The following are Five Alternative Ways to clean your child’s ears:
#1 Wash Cloth: Since only the outer ear needs to be cleaned, the safest way to do it is with the use of a soft wash cloth. This is best done after a bath or shower as the moisture will soften the wax and any dirt that may have lodged itself in the outer ear. Be gentle and never insert your finger or other object into the ear canal.
#2 Mineral Oil: If you suspect your child’s ear wax has hardened or that they may have a buildup, you can use a few drops of mineral oil or olive oil. The oil should be the warmed up to skin temperature, have your child lie on their side and use a dropper to apply the oil to affected ear. After a few minutes, have your child sit up and let the oil and buildup wax drip out.
#3 Hydrogen Peroxide: The use of hydrogen peroxide mixed with water in small children is not advisable, it may cause dizziness and vertigo not to mention it may scare and even traumatize the child.
#4 Ear Drops: For school age children, the use of over the counter ear drops like Debrox can be useful, but you should consult your pediatrician before applying them.
#5 Candling: This method is not recommended for several reasons. First there is a risk of burn injury to the child, inserting the candle in the ear canal may cause damage to the ear drum, not to mention there is no real evidence that candling has any real effect in ear wax removal.
Keep an Eye Out for Any Signs of Danger
Know the Signs – When to Visit an ER
The Following are Three Signs of Alert

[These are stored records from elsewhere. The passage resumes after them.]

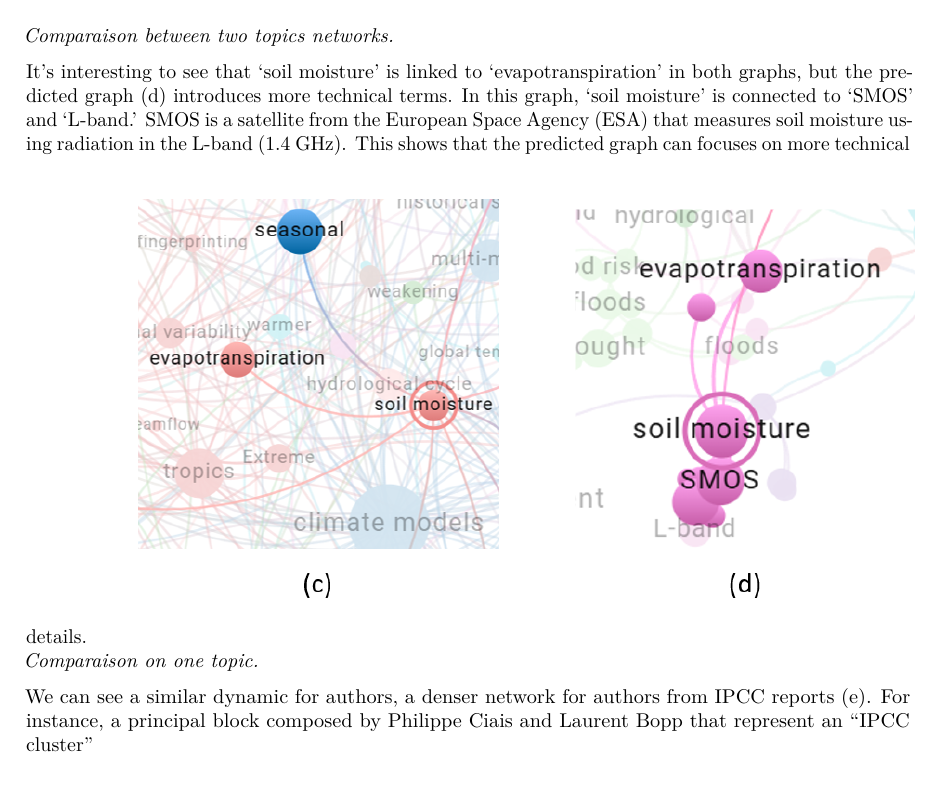
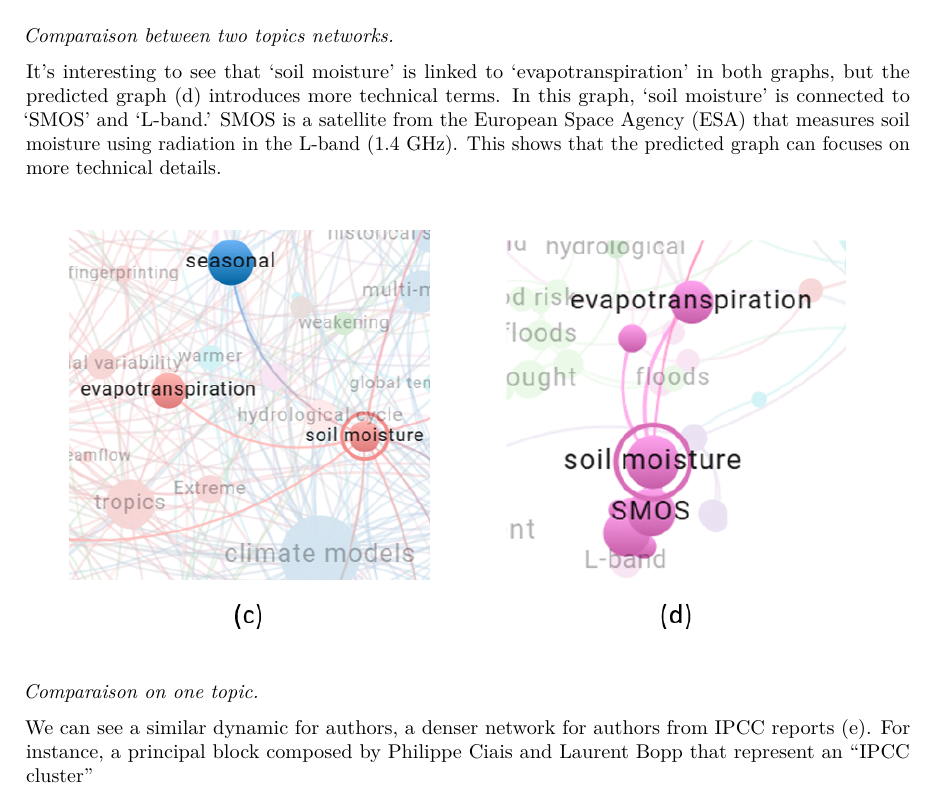
Before and after one commit to dataesr/teds, a LaTeX document (doc_network/teds.tex): part of page 18 of 22, cut so that both start at the same text. Compiled offline with pdfLaTeX.

Commit message:
feat(publication): update pdf

```diff
--- a/doc_network/teds.tex
+++ b/doc_network/teds.tex
@@ -712,12 +713,14 @@ connected to `SMOS' and `L-band.' SMOS is a satellite from the European
 Space Agency (ESA) that measures soil moisture using radiation in the
 L-band (1.4 GHz). This shows that the predicted graph can focuses on
 more technical details.
+
 \includegraphics{./images/teds_network_topics2_sensors.png}
 \emph{Comparaison on one topic.}
 
 We can see a similar dynamic for authors, a denser network for authors
 from IPCC reports (e). For instance, a principal block composed by
-Philippe Ciais and Laurent Bopp that represent an ``IPCC cluster''\\
+Philippe Ciais and Laurent Bopp that represent an ``IPCC cluster''
+
 \includegraphics{./images/teds_network_authors2.png} \emph{Comparaison
 between two authors networks.}
 
```
Also changed, not shown: doc_network/teds.tex (1 more changed lines), 2 other files.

#1 – If you notice any blood or pus oozing from your child’s ear,
#2 – If they are experiencing pain or discomfort in one of both ears,
#3 – Or have any change in their hearing.